## [Exercise prompt]
Collect each line of the entries that holds the string "height".

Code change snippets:
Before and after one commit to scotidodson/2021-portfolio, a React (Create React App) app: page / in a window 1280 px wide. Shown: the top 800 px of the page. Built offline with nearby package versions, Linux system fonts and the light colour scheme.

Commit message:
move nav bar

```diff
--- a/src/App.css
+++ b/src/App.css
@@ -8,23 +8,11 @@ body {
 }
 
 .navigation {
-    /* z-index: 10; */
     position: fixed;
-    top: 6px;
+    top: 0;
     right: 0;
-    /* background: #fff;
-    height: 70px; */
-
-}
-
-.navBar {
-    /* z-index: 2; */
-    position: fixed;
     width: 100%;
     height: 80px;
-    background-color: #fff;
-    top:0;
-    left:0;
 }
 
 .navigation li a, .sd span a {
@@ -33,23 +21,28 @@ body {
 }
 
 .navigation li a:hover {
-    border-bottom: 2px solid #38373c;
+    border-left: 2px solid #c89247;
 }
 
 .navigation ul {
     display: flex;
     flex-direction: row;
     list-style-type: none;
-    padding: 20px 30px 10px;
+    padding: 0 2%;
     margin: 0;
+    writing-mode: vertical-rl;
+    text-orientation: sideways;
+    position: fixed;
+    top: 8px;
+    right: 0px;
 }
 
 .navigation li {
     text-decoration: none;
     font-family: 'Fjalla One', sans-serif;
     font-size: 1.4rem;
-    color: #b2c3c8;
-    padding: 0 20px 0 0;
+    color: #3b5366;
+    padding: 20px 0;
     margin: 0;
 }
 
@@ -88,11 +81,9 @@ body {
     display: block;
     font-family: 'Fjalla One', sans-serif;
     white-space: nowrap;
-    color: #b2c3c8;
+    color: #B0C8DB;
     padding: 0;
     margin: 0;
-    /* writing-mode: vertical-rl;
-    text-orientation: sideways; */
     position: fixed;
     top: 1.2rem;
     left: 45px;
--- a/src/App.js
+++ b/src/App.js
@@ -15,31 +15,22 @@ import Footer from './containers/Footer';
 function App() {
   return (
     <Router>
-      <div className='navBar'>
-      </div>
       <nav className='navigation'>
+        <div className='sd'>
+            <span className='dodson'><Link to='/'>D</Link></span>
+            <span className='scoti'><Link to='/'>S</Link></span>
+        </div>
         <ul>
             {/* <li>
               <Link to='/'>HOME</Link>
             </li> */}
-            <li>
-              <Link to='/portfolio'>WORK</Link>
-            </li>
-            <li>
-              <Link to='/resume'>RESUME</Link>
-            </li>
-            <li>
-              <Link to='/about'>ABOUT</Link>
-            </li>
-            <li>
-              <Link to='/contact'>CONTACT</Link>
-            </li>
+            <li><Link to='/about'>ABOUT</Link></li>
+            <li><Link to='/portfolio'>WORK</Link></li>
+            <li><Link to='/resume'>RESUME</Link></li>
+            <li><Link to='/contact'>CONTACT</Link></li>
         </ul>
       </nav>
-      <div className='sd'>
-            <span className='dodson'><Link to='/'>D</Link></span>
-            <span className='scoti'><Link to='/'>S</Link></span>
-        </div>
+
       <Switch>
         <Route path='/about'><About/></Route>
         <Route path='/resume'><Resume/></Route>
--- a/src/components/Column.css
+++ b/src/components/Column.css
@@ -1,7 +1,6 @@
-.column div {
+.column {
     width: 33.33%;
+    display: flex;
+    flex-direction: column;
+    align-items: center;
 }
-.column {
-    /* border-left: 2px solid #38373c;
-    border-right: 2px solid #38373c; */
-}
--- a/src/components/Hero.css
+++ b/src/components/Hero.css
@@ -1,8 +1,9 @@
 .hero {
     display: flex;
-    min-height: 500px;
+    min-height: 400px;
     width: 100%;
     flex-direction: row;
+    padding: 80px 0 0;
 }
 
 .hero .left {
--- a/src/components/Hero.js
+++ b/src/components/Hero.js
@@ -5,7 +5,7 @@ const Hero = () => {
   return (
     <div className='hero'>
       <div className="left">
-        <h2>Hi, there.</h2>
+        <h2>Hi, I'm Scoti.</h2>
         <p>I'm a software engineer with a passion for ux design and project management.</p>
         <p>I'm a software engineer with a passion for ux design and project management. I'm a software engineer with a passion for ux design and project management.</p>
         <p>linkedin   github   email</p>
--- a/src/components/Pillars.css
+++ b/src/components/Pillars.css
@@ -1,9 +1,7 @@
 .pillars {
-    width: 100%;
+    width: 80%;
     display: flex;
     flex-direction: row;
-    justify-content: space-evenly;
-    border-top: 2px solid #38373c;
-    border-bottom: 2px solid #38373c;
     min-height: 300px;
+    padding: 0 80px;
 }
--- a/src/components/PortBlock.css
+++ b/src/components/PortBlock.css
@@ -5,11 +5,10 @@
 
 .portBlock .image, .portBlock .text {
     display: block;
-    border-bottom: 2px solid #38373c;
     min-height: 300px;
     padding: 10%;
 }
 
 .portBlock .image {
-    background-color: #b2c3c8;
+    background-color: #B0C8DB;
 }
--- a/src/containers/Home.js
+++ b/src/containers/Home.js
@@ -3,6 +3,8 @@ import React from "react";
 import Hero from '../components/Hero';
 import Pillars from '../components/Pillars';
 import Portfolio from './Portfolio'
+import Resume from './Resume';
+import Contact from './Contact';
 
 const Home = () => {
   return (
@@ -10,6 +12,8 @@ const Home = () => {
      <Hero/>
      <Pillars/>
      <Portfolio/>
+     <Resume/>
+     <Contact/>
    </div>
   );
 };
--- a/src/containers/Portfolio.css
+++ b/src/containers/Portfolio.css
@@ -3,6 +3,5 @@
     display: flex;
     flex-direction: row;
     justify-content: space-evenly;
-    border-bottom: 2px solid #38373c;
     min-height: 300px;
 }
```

## [Task result]
-    height: 70px; */
     height: 80px;
-    min-height: 500px;
+    min-height: 400px;
     min-height: 300px;
     min-height: 300px;
     min-height: 300px;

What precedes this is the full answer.